Omit the images and reproduce the rest of the entries exactly.

Content revision data:
=-=-=

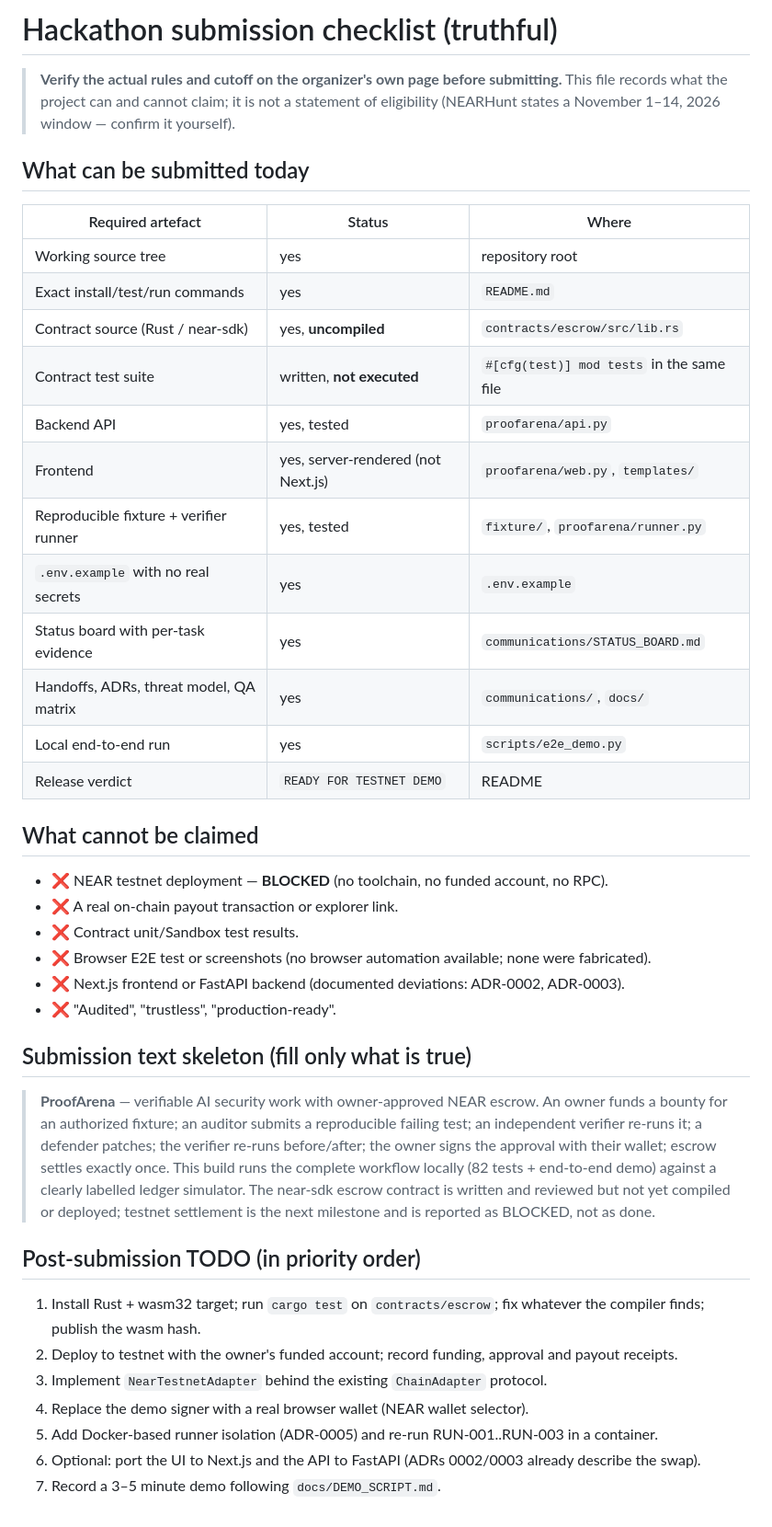
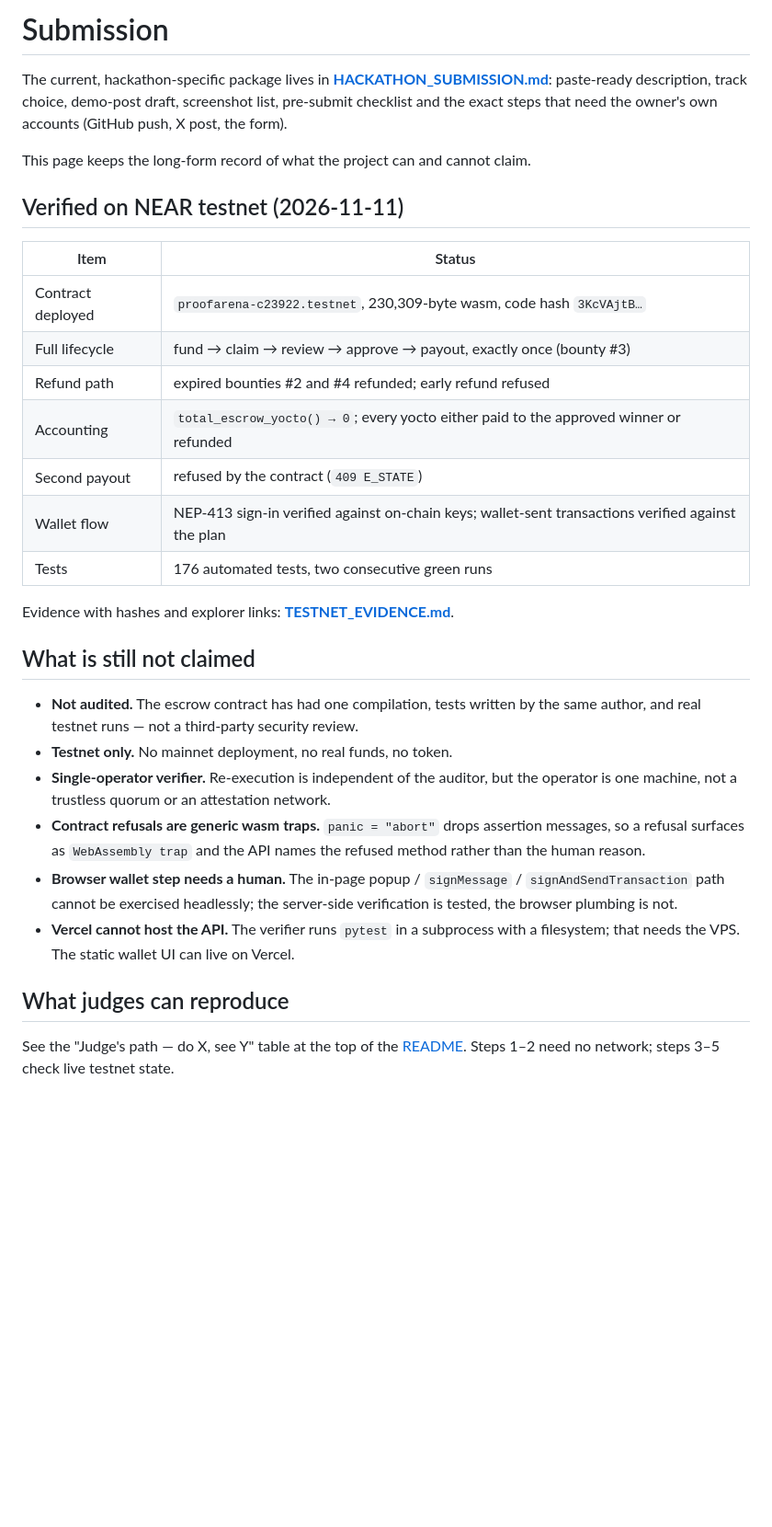
Before and after one commit to azizyano/proofarena, a Markdown page: docs/SUBMISSION.md, the part around the change. Shown at 92% size. Rendered like a GitHub page; blank space fills up the shorter version.

```diff
--- a/docs/SUBMISSION.md
+++ b/docs/SUBMISSION.md
@@ -1,52 +1,42 @@
-# Hackathon submission checklist (truthful)
+# Submission
 
-> **Verify the actual rules and cutoff on the organizer's own page before submitting.** This file
-> records what the project can and cannot claim; it is not a statement of eligibility (NEARHunt
-> states a November 1–14, 2026 window — confirm it yourself).
+The current, hackathon-specific package lives in **[HACKATHON_SUBMISSION.md](HACKATHON_SUBMISSION.md)**:
+paste-ready description, track choice, demo-post draft, screenshot list, pre-submit checklist and the
+exact steps that need the owner's own accounts (GitHub push, X post, the form).
 
-## What can be submitted today
+This page keeps the long-form record of what the project can and cannot claim.
 
-| Required artefact | Status | Where |
-|---|---|---|
-| Working source tree | yes | repository root |
-| Exact install/test/run commands | yes | `README.md` |
-| Contract source (Rust / near-sdk) | yes, **uncompiled** | `contracts/escrow/src/lib.rs` |
-| Contract test suite | written, **not executed** | `#[cfg(test)] mod tests` in the same file |
-| Backend API | yes, tested | `proofarena/api.py` |
-| Frontend | yes, server-rendered (not Next.js) | `proofarena/web.py`, `templates/` |
-| Reproducible fixture + verifier runner | yes, tested | `fixture/`, `proofarena/runner.py` |
-| `.env.example` with no real secrets | yes | `.env.example` |
-| Status board with per-task evidence | yes | `communications/STATUS_BOARD.md` |
-| Handoffs, ADRs, threat model, QA matrix | yes | `communications/`, `docs/` |
-| Local end-to-end run | yes | `scripts/e2e_demo.py` |
-| Release verdict | `READY FOR TESTNET DEMO` | README |
+## Verified on NEAR testnet (2026-11-11)
 
-## What cannot be claimed
+| Item | Status |
+|---|---|
+| Contract deployed | `proofarena-c23922.testnet`, 230,309-byte wasm, code hash `3KcVAjtB…` |
+| Full lifecycle | fund → claim → review → approve → payout, exactly once (bounty #3) |
+| Refund path | expired bounties #2 and #4 refunded; early refund refused |
+| Accounting | `total_escrow_yocto() → 0`; every yocto either paid to the approved winner or refunded |
+| Second payout | refused by the contract (`409 E_STATE`) |
+| Wallet flow | NEP-413 sign-in verified against on-chain keys; wallet-sent transactions verified against the plan |
+| Tests | 176 automated tests, two consecutive green runs |
 
-- ❌ NEAR testnet deployment — **BLOCKED** (no toolchain, no funded account, no RPC).
-- ❌ A real on-chain payout transaction or explorer link.
-- ❌ Contract unit/Sandbox test results.
-- ❌ Browser E2E test or screenshots (no browser automation available; none were fabricated).
-- ❌ Next.js frontend or FastAPI backend (documented deviations: ADR-0002, ADR-0003).
-- ❌ "Audited", "trustless", "production-ready".
+Evidence with hashes and explorer links: **[TESTNET_EVIDENCE.md](TESTNET_EVIDENCE.md)**.
 
-## Submission text skeleton (fill only what is true)
+## What is still not claimed
 
-> **ProofArena** — verifiable AI security work with owner-approved NEAR escrow.
-> An owner funds a bounty for an authorized fixture; an auditor submits a reproducible failing test;
-> an independent verifier re-runs it; a defender patches; the verifier re-runs before/after; the owner
-> signs the approval with their wallet; escrow settles exactly once.
-> This build runs the complete workflow locally (82 tests + end-to-end demo) against a clearly
-> labelled ledger simulator. The near-sdk escrow contract is written and reviewed but not yet compiled
-> or deployed; testnet settlement is the next milestone and is reported as BLOCKED, not as done.
+- **Not audited.** The escrow contract has had one compilation, tests written by the same author,
+  and real testnet runs — not a third-party security review.
+- **Testnet only.** No mainnet deployment, no real funds, no token.
+- **Single-operator verifier.** Re-execution is independent of the auditor, but the operator is one
+  machine, not a trustless quorum or an attestation network.
+- **Contract refusals are generic wasm traps.** `panic = "abort"` drops assertion messages, so a
+  refusal surfaces as `WebAssembly trap` and the API names the refused method rather than the human
+  reason.
+- **Browser wallet step needs a human.** The in-page popup / `signMessage` / `signAndSendTransaction`
+  path cannot be exercised headlessly; the server-side verification is tested, the browser plumbing
+  is not.
+- **Vercel cannot host the API.** The verifier runs `pytest` in a subprocess with a filesystem; that
+  needs the VPS. The static wallet UI can live on Vercel.
 
-## Post-submission TODO (in priority order)
+## What judges can reproduce
 
-1. Install Rust + wasm32 target; run `cargo test` on `contracts/escrow`; fix whatever the compiler
-   finds; publish the wasm hash.
-2. Deploy to testnet with the owner's funded account; record funding, approval and payout receipts.
-3. Implement `NearTestnetAdapter` behind the existing `ChainAdapter` protocol.
-4. Replace the demo signer with a real browser wallet (NEAR wallet selector).
-5. Add Docker-based runner isolation (ADR-0005) and re-run RUN-001..RUN-003 in a container.
-6. Optional: port the UI to Next.js and the API to FastAPI (ADRs 0002/0003 already describe the swap).
-7. Record a 3–5 minute demo following `docs/DEMO_SCRIPT.md`.
+See the "Judge's path — do X, see Y" table at the top of the [README](../README.md). Steps 1–2 need
+no network; steps 3–5 check live testnet state.
```
Also changed, not shown: README.md (+49 -1 lines), docs/HACKATHON_SUBMISSION.md (added, +158 -0 lines), docs/assets/architecture.png (added), docs/assets/onchain-proof.png (added), 2 other files.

=-=-=

Answer space:
Before and after one commit to azizyano/proofarena, a Markdown page: docs/SUBMISSION.md, the part around the change. Shown at 92% size. Rendered like a GitHub page; blank space fills up the shorter version.

```diff
--- a/docs/SUBMISSION.md
+++ b/docs/SUBMISSION.md
@@ -1,52 +1,42 @@
-# Hackathon submission checklist (truthful)
+# Submission
 
-> **Verify the actual rules and cutoff on the organizer's own page before submitting.** This file
-> records what the project can and cannot claim; it is not a statement of eligibility (NEARHunt
-> states a November 1–14, 2026 window — confirm it yourself).
+The current, hackathon-specific package lives in **[HACKATHON_SUBMISSION.md](HACKATHON_SUBMISSION.md)**:
+paste-ready description, track choice, demo-post draft, screenshot list, pre-submit checklist and the
+exact steps that need the owner's own accounts (GitHub push, X post, the form).
 
-## What can be submitted today
+This page keeps the long-form record of what the project can and cannot claim.
 
-| Required artefact | Status | Where |
-|---|---|---|
-| Working source tree | yes | repository root |
-| Exact install/test/run commands | yes | `README.md` |
-| Contract source (Rust / near-sdk) | yes, **uncompiled** | `contracts/escrow/src/lib.rs` |
-| Contract test suite | written, **not executed** | `#[cfg(test)] mod tests` in the same file |
-| Backend API | yes, tested | `proofarena/api.py` |
-| Frontend | yes, server-rendered (not Next.js) | `proofarena/web.py`, `templates/` |
-| Reproducible fixture + verifier runner | yes, tested | `fixture/`, `proofarena/runner.py` |
-| `.env.example` with no real secrets | yes | `.env.example` |
-| Status board with per-task evidence | yes | `communications/STATUS_BOARD.md` |
-| Handoffs, ADRs, threat model, QA matrix | yes | `communications/`, `docs/` |
-| Local end-to-end run | yes | `scripts/e2e_demo.py` |
-| Release verdict | `READY FOR TESTNET DEMO` | README |
+## Verified on NEAR testnet (2026-11-11)
 
-## What cannot be claimed
+| Item | Status |
+|---|---|
+| Contract deployed | `proofarena-c23922.testnet`, 230,309-byte wasm, code hash `3KcVAjtB…` |
+| Full lifecycle | fund → claim → review → approve → payout, exactly once (bounty #3) |
+| Refund path | expired bounties #2 and #4 refunded; early refund refused |
+| Accounting | `total_escrow_yocto() → 0`; every yocto either paid to the approved winner or refunded |
+| Second payout | refused by the contract (`409 E_STATE`) |
+| Wallet flow | NEP-413 sign-in verified against on-chain keys; wallet-sent transactions verified against the plan |
+| Tests | 176 automated tests, two consecutive green runs |
 
-- ❌ NEAR testnet deployment — **BLOCKED** (no toolchain, no funded account, no RPC).
-- ❌ A real on-chain payout transaction or explorer link.
-- ❌ Contract unit/Sandbox test results.
-- ❌ Browser E2E test or screenshots (no browser automation available; none were fabricated).
-- ❌ Next.js frontend or FastAPI backend (documented deviations: ADR-0002, ADR-0003).
-- ❌ "Audited", "trustless", "production-ready".
+Evidence with hashes and explorer links: **[TESTNET_EVIDENCE.md](TESTNET_EVIDENCE.md)**.
 
-## Submission text skeleton (fill only what is true)
+## What is still not claimed
 
-> **ProofArena** — verifiable AI security work with owner-approved NEAR escrow.
-> An owner funds a bounty for an authorized fixture; an auditor submits a reproducible failing test;
-> an independent verifier re-runs it; a defender patches; the verifier re-runs before/after; the owner
-> signs the approval with their wallet; escrow settles exactly once.
-> This build runs the complete workflow locally (82 tests + end-to-end demo) against a clearly
-> labelled ledger simulator. The near-sdk escrow contract is written and reviewed but not yet compiled
-> or deployed; testnet settlement is the next milestone and is reported as BLOCKED, not as done.
+- **Not audited.** The escrow contract has had one compilation, tests written by the same author,
+  and real testnet runs — not a third-party security review.
+- **Testnet only.** No mainnet deployment, no real funds, no token.
+- **Single-operator verifier.** Re-execution is independent of the auditor, but the operator is one
+  machine, not a trustless quorum or an attestation network.
+- **Contract refusals are generic wasm traps.** `panic = "abort"` drops assertion messages, so a
+  refusal surfaces as `WebAssembly trap` and the API names the refused method rather than the human
+  reason.
+- **Browser wallet step needs a human.** The in-page popup / `signMessage` / `signAndSendTransaction`
+  path cannot be exercised headlessly; the server-side verification is tested, the browser plumbing
+  is not.
+- **Vercel cannot host the API.** The verifier runs `pytest` in a subprocess with a filesystem; that
+  needs the VPS. The static wallet UI can live on Vercel.
 
-## Post-submission TODO (in priority order)
+## What judges can reproduce
 
-1. Install Rust + wasm32 target; run `cargo test` on `contracts/escrow`; fix whatever the compiler
-   finds; publish the wasm hash.
-2. Deploy to testnet with the owner's funded account; record funding, approval and payout receipts.
-3. Implement `NearTestnetAdapter` behind the existing `ChainAdapter` protocol.
-4. Replace the demo signer with a real browser wallet (NEAR wallet selector).
-5. Add Docker-based runner isolation (ADR-0005) and re-run RUN-001..RUN-003 in a container.
-6. Optional: port the UI to Next.js and the API to FastAPI (ADRs 0002/0003 already describe the swap).
-7. Record a 3–5 minute demo following `docs/DEMO_SCRIPT.md`.
+See the "Judge's path — do X, see Y" table at the top of the [README](../README.md). Steps 1–2 need
+no network; steps 3–5 check live testnet state.
```
Also changed, not shown: README.md (+49 -1 lines), docs/HACKATHON_SUBMISSION.md (added, +158 -0 lines), docs/assets/architecture.png (added), docs/assets/onchain-proof.png (added), 2 other files.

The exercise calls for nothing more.